──────── Dataset entries ────────
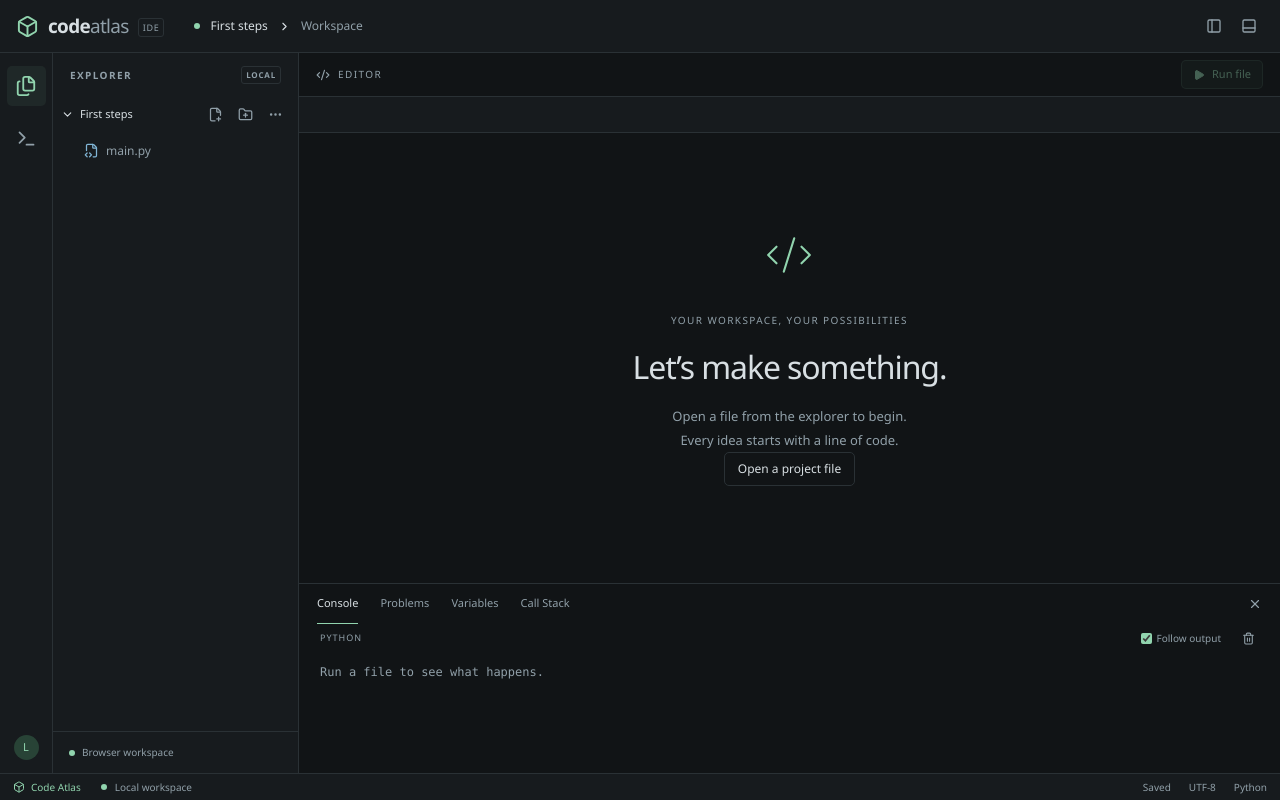
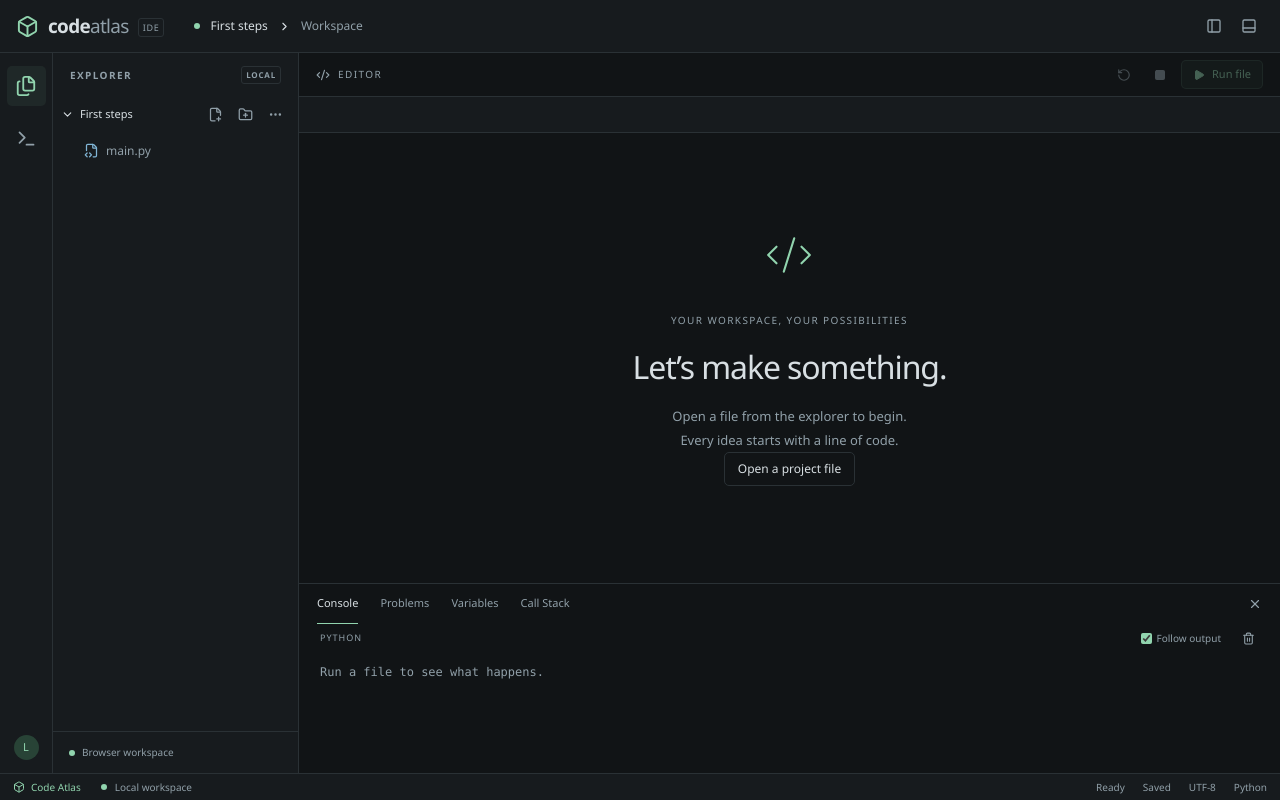
Before and after one commit to Dareewss/Custom-IDE, a React (Vite) app: page / in a window 1280 px wide. Built offline with nearby package versions, Linux system fonts and the light colour scheme.

Commit message:
feat(runner): add safe stop restart and execution status

```diff
--- a/src/App.tsx
+++ b/src/App.tsx
@@ -6,6 +6,7 @@ import { useEffect } from 'react';
 import { startPersistence, usePersistence } from './features/projects/persistence';
 import { RunButton } from './features/runner/RunButton';
 import { Console } from './features/terminal/Console';
+import { RunStatus } from './features/runner/RunStatus';
 
 export function App() {
   const name = useWorkspace((s) => s.projectName);
@@ -16,7 +17,12 @@ export function App() {
       explorer={<Explorer />}
       editor={<EditorArea />}
       projectName={name}
-      status={<span>{saved}</span>}
+      status={
+        <>
+          <RunStatus />
+          <span>{saved}</span>
+        </>
+      }
       actions={<RunButton />}
       console={<Console />}
     />
--- a/src/core/workers/python.worker.ts
+++ b/src/core/workers/python.worker.ts
@@ -6,7 +6,6 @@ function send(message: RunnerMessage) {
   self.postMessage(message);
 }
 async function execute(tree: FileTree, entry: string, mailbox?: SharedArrayBuffer) {
-  const start = performance.now();
   send({ type: 'status', status: 'loading' });
   const runtimeURL = new URL('/runtime/pyodide/', self.location.origin).href;
   const module = (await import(/* @vite-ignore */ `${runtimeURL}pyodide.mjs`)) as {
@@ -51,6 +50,7 @@ async function execute(tree: FileTree, entry: string, mailbox?: SharedArrayBuffe
   python.FS.chdir('/project');
   python.globals.set('_atlas_entry', `/project/${normalizePath(entry)}`);
   send({ type: 'status', status: 'running' });
+  const start = performance.now();
   const exitCode: unknown = await python.runPythonAsync(`
 import sys, os, runpy, traceback, importlib
 sys.path.insert(0, '/project')
--- a/src/features/runner/RunButton.tsx
+++ b/src/features/runner/RunButton.tsx
@@ -1,21 +1,43 @@
-import { Play } from 'lucide-react';
+import { Play, Square, RotateCcw } from 'lucide-react';
 import { useWorkspace } from '../explorer/store';
-import { runActive, useRunner } from './store';
+import { runActive, stopRun, restartRun, useRunner } from './store';
+import { IconButton } from '../../shared/IconButton';
 import { languageForPath } from '../../core/language/adapter';
 
 export function RunButton() {
   const active = useWorkspace((s) => s.active);
   const status = useRunner((s) => s.status);
   return (
+    <>
+      <IconButton
+        label="Restart (Ctrl+Shift+F5)"
+        disabled={!active || !languageForPath(active)?.runner}
+        onClick={() => void restartRun()}
+      >
+        <RotateCcw size={14} />
+      </IconButton>
+      <IconButton
+        label="Stop (Shift+F5)"
+        disabled={status !== 'running' && status !== 'loading'}
+        onClick={stopRun}
+      >
+        <Square size={12} fill="currentColor" />
+      </IconButton>
+      {
         <button
           className="run-button"
           disabled={
-        !active || !languageForPath(active)?.runner || status === 'loading' || status === 'running'
+            !active ||
+            !languageForPath(active)?.runner ||
+            status === 'loading' ||
+            status === 'running'
           }
           onClick={() => void runActive()}
         >
           <Play size={12} fill="currentColor" />
           {status === 'loading' ? 'Loading Python…' : 'Run file'}
         </button>
+      }
+    </>
   );
 }
--- /dev/null
+++ b/src/features/runner/RunStatus.tsx
@@ -0,0 +1,28 @@
+import { useEffect, useState } from 'react';
+import { useRunner } from './store';
+
+export function RunStatus() {
+  const { status, elapsed, startedAt, exitCode, awaitingInput } = useRunner();
+  const [now, setNow] = useState(Date.now);
+  const busy = status === 'running' || status === 'loading';
+  useEffect(() => {
+    if (!busy) return;
+    const timer = setInterval(() => setNow(Date.now()), 100);
+    return () => clearInterval(timer);
+  }, [busy]);
+  return (
+    <span role="status" className={`run-status ${status}`}>
+      {awaitingInput
+        ? 'Waiting for input'
+        : status === 'loading'
+          ? 'Loading Python'
+          : status === 'idle'
+            ? 'Ready'
+            : status[0].toUpperCase() + status.slice(1)}
+      {status !== 'idle' &&
+        status !== 'loading' &&
+        ` · ${((busy ? Math.max(0, now - startedAt) : elapsed) / 1000).toFixed(2)}s`}
+      {exitCode !== null && ` · exit ${exitCode}`}
+    </span>
+  );
+}
--- a/src/features/runner/store.ts
+++ b/src/features/runner/store.ts
@@ -11,13 +11,15 @@ export interface OutputEntry {
   text: string;
 }
 interface RunState {
+  startedAt: number;
   awaitingInput: boolean;
-  status: 'idle' | 'loading' | 'running' | 'finished' | 'error';
+  status: 'idle' | 'loading' | 'running' | 'finished' | 'error' | 'stopped';
   output: OutputEntry[];
   exitCode: number | null;
   elapsed: number;
 }
 export const useRunner = create<RunState>(() => ({
+  startedAt: 0,
   awaitingInput: false,
   status: 'idle',
   output: [],
@@ -25,6 +27,29 @@ export const useRunner = create<RunState>(() => ({
   elapsed: 0,
 }));
 let worker: Worker | undefined;
+let settle: (() => void) | undefined;
+const spawn = () =>
+  new Worker(new URL('../../core/workers/python.worker.ts', import.meta.url), { type: 'module' });
+export function stopRun() {
+  worker?.terminate();
+  worker = spawn();
+  settle?.();
+  settle = undefined;
+  const s = useRunner.getState();
+  if (s.status === 'running' || s.status === 'loading') {
+    useRunner.setState({
+      status: 'stopped',
+      awaitingInput: false,
+      exitCode: null,
+      elapsed: Date.now() - s.startedAt,
+    });
+    appendOutput('system', '\nProcess stopped.\n');
+  }
+}
+export async function restartRun() {
+  stopRun();
+  await runActive();
+}
 let mailbox: SharedArrayBuffer | undefined;
 export function submitInput(text: string) {
   if (!mailbox || !useRunner.getState().awaitingInput) return;
@@ -44,29 +69,41 @@ export function appendOutput(stream: OutputEntry['stream'], text: string) {
 }
 python.runner = async (entry, tree) => {
   worker?.terminate();
-  useRunner.setState({ status: 'loading', exitCode: null, elapsed: 0, output: [] });
+  settle?.();
+  useRunner.setState({
+    status: 'loading',
+    exitCode: null,
+    elapsed: 0,
+    output: [],
+    startedAt: Date.now(),
+  });
   mailbox =
     typeof SharedArrayBuffer !== 'undefined' && globalThis.crossOriginIsolated
       ? createMailbox()
       : undefined;
   useRunner.setState({ awaitingInput: false });
   useUI.getState().setPanel('Console');
-  worker = new Worker(new URL('../../core/workers/python.worker.ts', import.meta.url), {
-    type: 'module',
-  });
+  worker = spawn();
   appendOutput('system', `Running ${entry}\n`);
   return new Promise<void>((resolve) => {
+    settle = resolve;
     worker!.onmessage = (event: MessageEvent<RunnerMessage>) => {
       const message = event.data;
       if (message.type === 'input') useRunner.setState({ awaitingInput: true });
-      if (message.type === 'status') useRunner.setState({ status: message.status });
+      if (message.type === 'status')
+        useRunner.setState({ status: message.status, startedAt: Date.now() });
       if (message.type === 'output') appendOutput(message.stream, message.text);
       if (message.type === 'done') {
         useRunner.setState({
           status: message.exitCode === 0 ? 'finished' : 'error',
           exitCode: message.exitCode,
           elapsed: message.elapsed,
+          awaitingInput: false,
         });
+        appendOutput(
+          'system',
+          `\nProcess exited with code ${message.exitCode} · ${(message.elapsed / 1000).toFixed(2)}s\n`,
+        );
         resolve();
       }
       if (message.type === 'error') {
```
Also changed, not shown: 2 other files (tests, documents, lock files or other folders). Lines whose indentation alone changed are shown as unchanged.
────────
• **Task details**: Leaving out the images, repeat the listing above exactly.

• **Worked solution**:
Before and after one commit to Dareewss/Custom-IDE, a React (Vite) app: page / in a window 1280 px wide. Built offline with nearby package versions, Linux system fonts and the light colour scheme.

Commit message:
feat(runner): add safe stop restart and execution status

```diff
--- a/src/App.tsx
+++ b/src/App.tsx
@@ -6,6 +6,7 @@ import { useEffect } from 'react';
 import { startPersistence, usePersistence } from './features/projects/persistence';
 import { RunButton } from './features/runner/RunButton';
 import { Console } from './features/terminal/Console';
+import { RunStatus } from './features/runner/RunStatus';
 
 export function App() {
   const name = useWorkspace((s) => s.projectName);
@@ -16,7 +17,12 @@ export function App() {
       explorer={<Explorer />}
       editor={<EditorArea />}
       projectName={name}
-      status={<span>{saved}</span>}
+      status={
+        <>
+          <RunStatus />
+          <span>{saved}</span>
+        </>
+      }
       actions={<RunButton />}
       console={<Console />}
     />
--- a/src/core/workers/python.worker.ts
+++ b/src/core/workers/python.worker.ts
@@ -6,7 +6,6 @@ function send(message: RunnerMessage) {
   self.postMessage(message);
 }
 async function execute(tree: FileTree, entry: string, mailbox?: SharedArrayBuffer) {
-  const start = performance.now();
   send({ type: 'status', status: 'loading' });
   const runtimeURL = new URL('/runtime/pyodide/', self.location.origin).href;
   const module = (await import(/* @vite-ignore */ `${runtimeURL}pyodide.mjs`)) as {
@@ -51,6 +50,7 @@ async function execute(tree: FileTree, entry: string, mailbox?: SharedArrayBuffe
   python.FS.chdir('/project');
   python.globals.set('_atlas_entry', `/project/${normalizePath(entry)}`);
   send({ type: 'status', status: 'running' });
+  const start = performance.now();
   const exitCode: unknown = await python.runPythonAsync(`
 import sys, os, runpy, traceback, importlib
 sys.path.insert(0, '/project')
--- a/src/features/runner/RunButton.tsx
+++ b/src/features/runner/RunButton.tsx
@@ -1,21 +1,43 @@
-import { Play } from 'lucide-react';
+import { Play, Square, RotateCcw } from 'lucide-react';
 import { useWorkspace } from '../explorer/store';
-import { runActive, useRunner } from './store';
+import { runActive, stopRun, restartRun, useRunner } from './store';
+import { IconButton } from '../../shared/IconButton';
 import { languageForPath } from '../../core/language/adapter';
 
 export function RunButton() {
   const active = useWorkspace((s) => s.active);
   const status = useRunner((s) => s.status);
   return (
+    <>
+      <IconButton
+        label="Restart (Ctrl+Shift+F5)"
+        disabled={!active || !languageForPath(active)?.runner}
+        onClick={() => void restartRun()}
+      >
+        <RotateCcw size={14} />
+      </IconButton>
+      <IconButton
+        label="Stop (Shift+F5)"
+        disabled={status !== 'running' && status !== 'loading'}
+        onClick={stopRun}
+      >
+        <Square size={12} fill="currentColor" />
+      </IconButton>
+      {
         <button
           className="run-button"
           disabled={
-        !active || !languageForPath(active)?.runner || status === 'loading' || status === 'running'
+            !active ||
+            !languageForPath(active)?.runner ||
+            status === 'loading' ||
+            status === 'running'
           }
           onClick={() => void runActive()}
         >
           <Play size={12} fill="currentColor" />
           {status === 'loading' ? 'Loading Python…' : 'Run file'}
         </button>
+      }
+    </>
   );
 }
--- /dev/null
+++ b/src/features/runner/RunStatus.tsx
@@ -0,0 +1,28 @@
+import { useEffect, useState } from 'react';
+import { useRunner } from './store';
+
+export function RunStatus() {
+  const { status, elapsed, startedAt, exitCode, awaitingInput } = useRunner();
+  const [now, setNow] = useState(Date.now);
+  const busy = status === 'running' || status === 'loading';
+  useEffect(() => {
+    if (!busy) return;
+    const timer = setInterval(() => setNow(Date.now()), 100);
+    return () => clearInterval(timer);
+  }, [busy]);
+  return (
+    <span role="status" className={`run-status ${status}`}>
+      {awaitingInput
+        ? 'Waiting for input'
+        : status === 'loading'
+          ? 'Loading Python'
+          : status === 'idle'
+            ? 'Ready'
+            : status[0].toUpperCase() + status.slice(1)}
+      {status !== 'idle' &&
+        status !== 'loading' &&
+        ` · ${((busy ? Math.max(0, now - startedAt) : elapsed) / 1000).toFixed(2)}s`}
+      {exitCode !== null && ` · exit ${exitCode}`}
+    </span>
+  );
+}
--- a/src/features/runner/store.ts
+++ b/src/features/runner/store.ts
@@ -11,13 +11,15 @@ export interface OutputEntry {
   text: string;
 }
 interface RunState {
+  startedAt: number;
   awaitingInput: boolean;
-  status: 'idle' | 'loading' | 'running' | 'finished' | 'error';
+  status: 'idle' | 'loading' | 'running' | 'finished' | 'error' | 'stopped';
   output: OutputEntry[];
   exitCode: number | null;
   elapsed: number;
 }
 export const useRunner = create<RunState>(() => ({
+  startedAt: 0,
   awaitingInput: false,
   status: 'idle',
   output: [],
@@ -25,6 +27,29 @@ export const useRunner = create<RunState>(() => ({
   elapsed: 0,
 }));
 let worker: Worker | undefined;
+let settle: (() => void) | undefined;
+const spawn = () =>
+  new Worker(new URL('../../core/workers/python.worker.ts', import.meta.url), { type: 'module' });
+export function stopRun() {
+  worker?.terminate();
+  worker = spawn();
+  settle?.();
+  settle = undefined;
+  const s = useRunner.getState();
+  if (s.status === 'running' || s.status === 'loading') {
+    useRunner.setState({
+      status: 'stopped',
+      awaitingInput: false,
+      exitCode: null,
+      elapsed: Date.now() - s.startedAt,
+    });
+    appendOutput('system', '\nProcess stopped.\n');
+  }
+}
+export async function restartRun() {
+  stopRun();
+  await runActive();
+}
 let mailbox: SharedArrayBuffer | undefined;
 export function submitInput(text: string) {
   if (!mailbox || !useRunner.getState().awaitingInput) return;
@@ -44,29 +69,41 @@ export function appendOutput(stream: OutputEntry['stream'], text: string) {
 }
 python.runner = async (entry, tree) => {
   worker?.terminate();
-  useRunner.setState({ status: 'loading', exitCode: null, elapsed: 0, output: [] });
+  settle?.();
+  useRunner.setState({
+    status: 'loading',
+    exitCode: null,
+    elapsed: 0,
+    output: [],
+    startedAt: Date.now(),
+  });
   mailbox =
     typeof SharedArrayBuffer !== 'undefined' && globalThis.crossOriginIsolated
       ? createMailbox()
       : undefined;
   useRunner.setState({ awaitingInput: false });
   useUI.getState().setPanel('Console');
-  worker = new Worker(new URL('../../core/workers/python.worker.ts', import.meta.url), {
-    type: 'module',
-  });
+  worker = spawn();
   appendOutput('system', `Running ${entry}\n`);
   return new Promise<void>((resolve) => {
+    settle = resolve;
     worker!.onmessage = (event: MessageEvent<RunnerMessage>) => {
       const message = event.data;
       if (message.type === 'input') useRunner.setState({ awaitingInput: true });
-      if (message.type === 'status') useRunner.setState({ status: message.status });
+      if (message.type === 'status')
+        useRunner.setState({ status: message.status, startedAt: Date.now() });
       if (message.type === 'output') appendOutput(message.stream, message.text);
       if (message.type === 'done') {
         useRunner.setState({
           status: message.exitCode === 0 ? 'finished' : 'error',
           exitCode: message.exitCode,
           elapsed: message.elapsed,
+          awaitingInput: false,
         });
+        appendOutput(
+          'system',
+          `\nProcess exited with code ${message.exitCode} · ${(message.elapsed / 1000).toFixed(2)}s\n`,
+        );
         resolve();
       }
       if (message.type === 'error') {
```
Also changed, not shown: 2 other files (tests, documents, lock files or other folders). Lines whose indentation alone changed are shown as unchanged.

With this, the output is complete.